"Key Stage 2 performance has remained broadly in line with national averages. National Indicator 73, the percentage of pupils achieving level 4+ in English and maths has fallen by 2% since 2008 and is now 1% below the national. English at level 4+ is in line with the national average, although the percentage has fallen by 3% since 2008. Reading and girls writing have remained in line with the national average, whilst boys writing has slipped by 2% on 2008 performance, at 59% and is now 1% below the national average. . Performance in Level 4+ Mathematics has fallen by 1% overall and is now 2% below the national average. English level 5+ is also down by 2% since 2008 and is now 2% below the national average at 23%. Mathematics Level 5+ is in line with last year's performance, but is now 3% below the national average."

"We have acted swiftly in relation to these results," screams the council. "We have already held a successful conference for teachers on boys' writing which is kick starting the drive for improvement in this area. The focus on one to one tuition, the development of the Every Child a Reader and Every Child Counts programmes are being focused on children who will benefit the most from the additional support. Additional training and resources are being re-focused on increasing achievement."

What's the difference between kick starting and just starting? It's particularly odd that this cliche keeps running now that the kick started motorbike is about as obsolete as the crank handle on a car. Or perhaps 'electric starter motoring the drive ...' sounds less dynamic. As for the Every Child Counts programmes it's remarkable that most children can still count despite 50% of them being of below average intelligence.

Here's another nice phrase:

"The target set for National Indicator 73 in 2009 was 80%; this was set as an ambitious target. Our achievement at 71% (pending re-marks) was in line with our minimum expectation; however we continue to aspire for more and are working closely with our schools to accelerate our achievement."

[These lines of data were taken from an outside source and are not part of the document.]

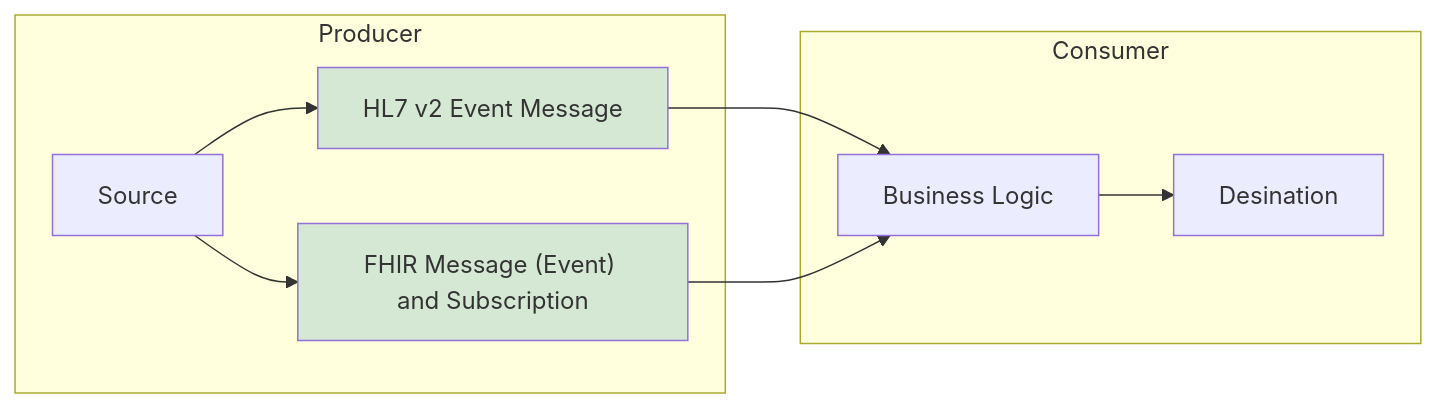
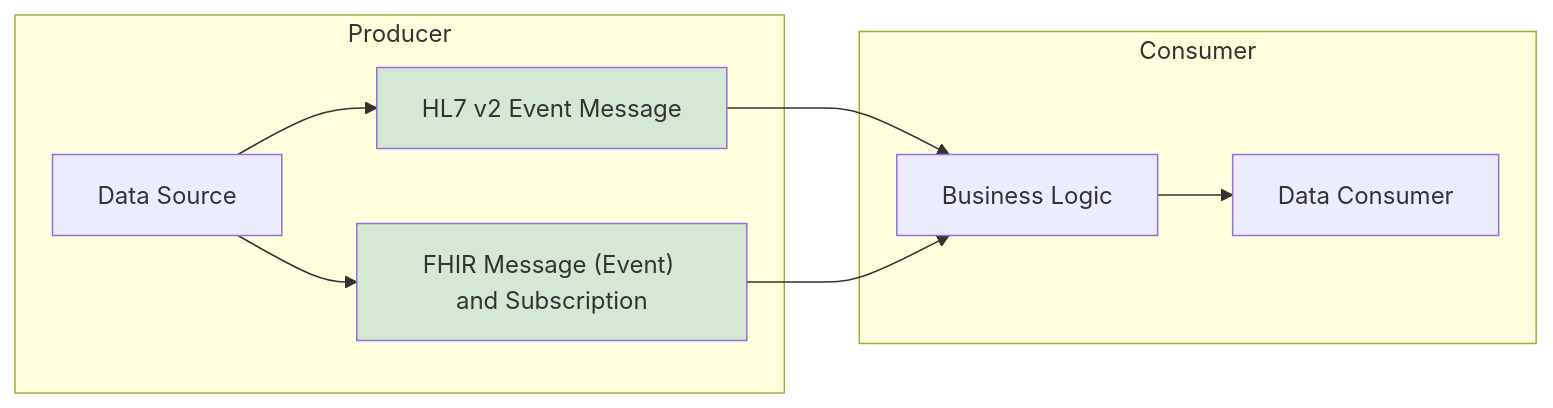
One commit to uk-gov-mirror/nw-gmsa.nw-gmsa.github.com changed the first of 5 diagrams in input/pagecontent/exchange.md. Above: the diagram before and after it, drawn with Mermaid.

Commit message:
Specimen

````diff
--- a/input/pagecontent/exchange.md
+++ b/input/pagecontent/exchange.md
@@ -141,27 +141,27 @@
 ```mermaid
 graph LR;
 
 subgraph Producer;
-    s[Source]
+    s[Data Source]
     s --> v2E
 
     v2E["HL7 v2 Event Message"]
     s --> fEvent["FHIR Message (Event) and Subscription"]
 end 
 
 subgraph Consumer
     B[Business Logic]
-    d[Desination]
+    d[Data Consumer]
     B --> d
 end 
 
 v2E --> B
 fEvent --> B
 
 
 classDef pink fill:#F8CECC
 classDef green fill:#D5E8D4;
 
 
 class restC,v2E,fEvent,Agg green
 ```
````
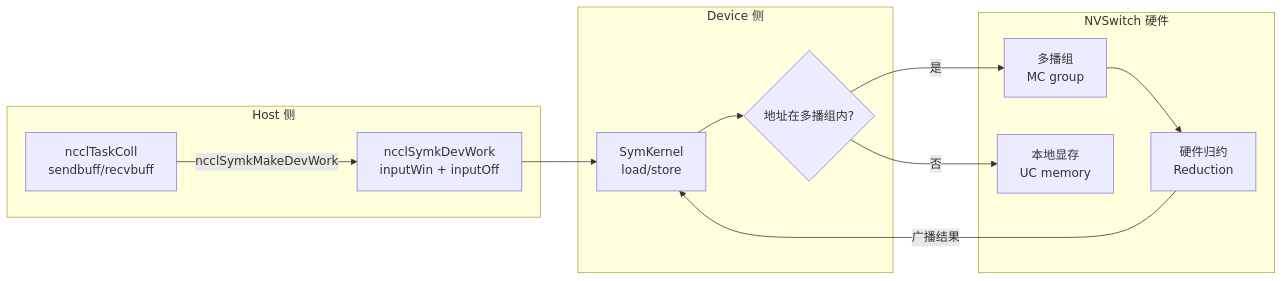
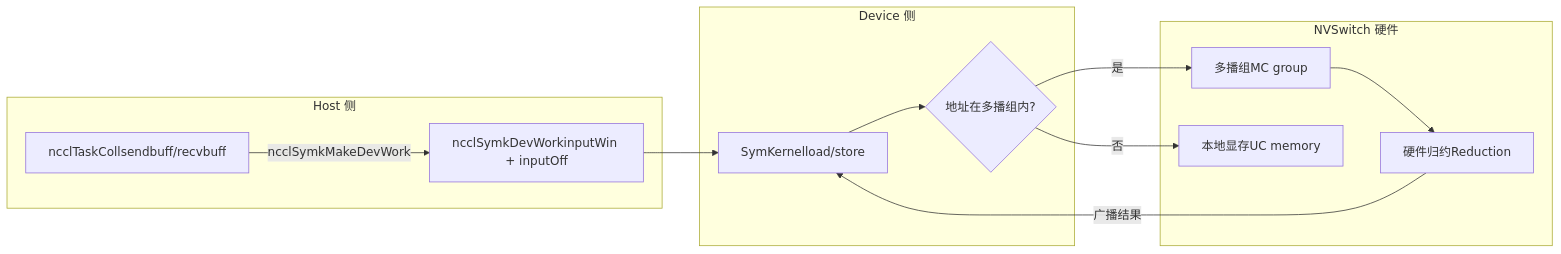
The third of 3 diagrams in books/nccl/en/14-symmetric-memory-and-nvls-multicast.md (maleRjc/AiReadCodeBooks), drawn with Mermaid before and after one commit. The commit also changed other lines of this file and 80 other files, not shown here.

````diff
--- a/books/nccl/en/14-symmetric-memory-and-nvls-multicast.md
+++ b/books/nccl/en/14-symmetric-memory-and-nvls-multicast.md
@@ -704,22 +651,22 @@
 ```mermaid
 flowchart LR
     subgraph host["Host 侧"]
-        task["ncclTaskColl<br/>sendbuff/recvbuff"]
-        devwork["ncclSymkDevWork<br/>inputWin + inputOff"]
+        task["ncclTaskCollsendbuff/recvbuff"]
+        devwork["ncclSymkDevWorkinputWin + inputOff"]
         task -->|"ncclSymkMakeDevWork"| devwork
     end
     subgraph device["Device 侧"]
-        kernel["SymKernel<br/>load/store"]
+        kernel["SymKernelload/store"]
         lsa{"地址在多播组内?"}
         devwork --> kernel
         kernel --> lsa
     end
     subgraph hw["NVSwitch 硬件"]
-        mc["多播组<br/>MC group"]
-        reduce["硬件归约<br/>Reduction"]
+        mc["多播组MC group"]
+        reduce["硬件归约Reduction"]
         lsa -->|"是"| mc
-        lsa -->|"否"| local["本地显存<br/>UC memory"]
+        lsa -->|"否"| local["本地显存UC memory"]
         mc --> reduce
         reduce -->|"广播结果"| kernel
     end
 ```
````
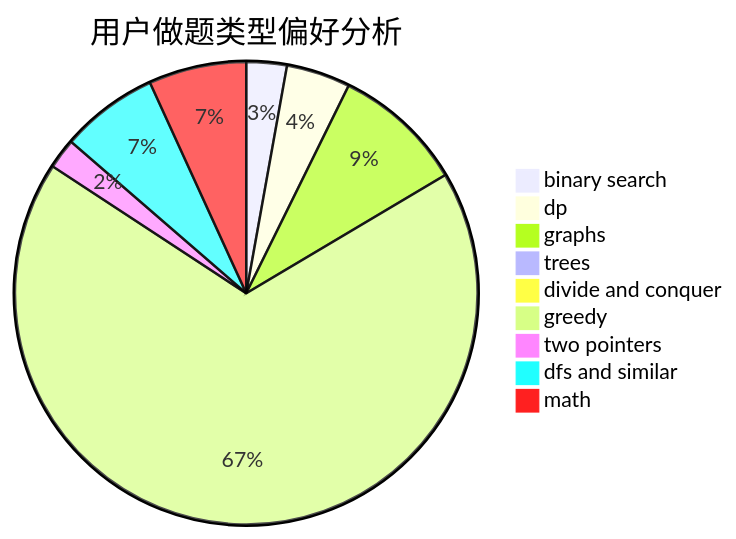
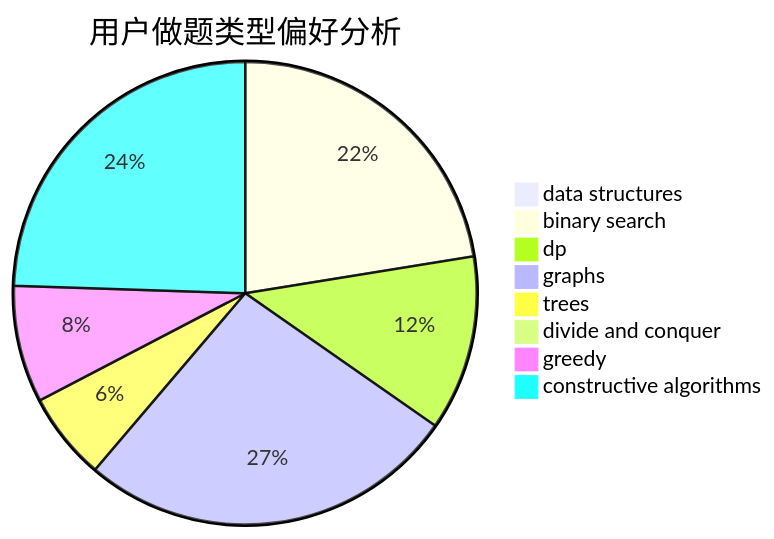
Before and after one commit to sherpahu/cfrs.github.io: the second of 3 diagrams in docs/user/u2453.md, drawn with Mermaid. The commit also changed other lines of this file and 2775 other files, not shown here.

````diff
--- a/docs/user/u2453.md
+++ b/docs/user/u2453.md
@@ -23,12 +23,11 @@
 ```mermaid
 pie title 用户做题类型偏好分析
-    "binary search" :  12
-    "dp" :  19
-    "graphs" :  39
+    "data structures" :  0
+    "binary search" :  11
+    "dp" :  6
+    "graphs" :  13
     "trees" :  3
     "divide and conquer" :  0
-    "greedy" :  288
-    "two pointers" :  9
-    "dfs and similar" :  29
-    "math" :  29
+    "greedy" :  4
+    "constructive algorithms" :  12
 ```
````
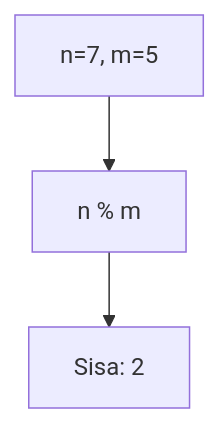
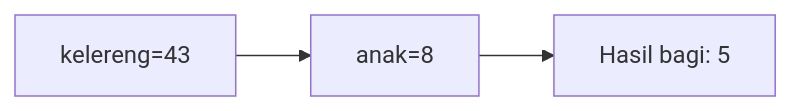
Diagram 15 of 25 in part-c-pemahaman-cpp/01-tipe-data/latihan/set-08.md (amnahwaida/OSNK_INF_PREP), drawn with Mermaid before and after one commit. The commit also changed other lines of this file and 71 other files, not shown here.

````diff
--- a/part-c-pemahaman-cpp/01-tipe-data/latihan/set-08.md
+++ b/part-c-pemahaman-cpp/01-tipe-data/latihan/set-08.md
@@ -377,5 +423,5 @@
 ```mermaid
-graph TD
-A["n=7, m=5"] --> B["n % m"]
-B --> C["Sisa: 2"]
+graph LR
+A["kelereng=43"] --> B["anak=8"]
+B --> C["Hasil bagi: 5"]
 ```
````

"In line with our minimum expectation" is Blairite for abject failure. "Mr Manager how do you feel about losing ten-nil?" "Well Brian the result was in line with my minimum expectation, and I can promise you the lads are looking to accelerate their achievement next Saturday"

Original article November 2010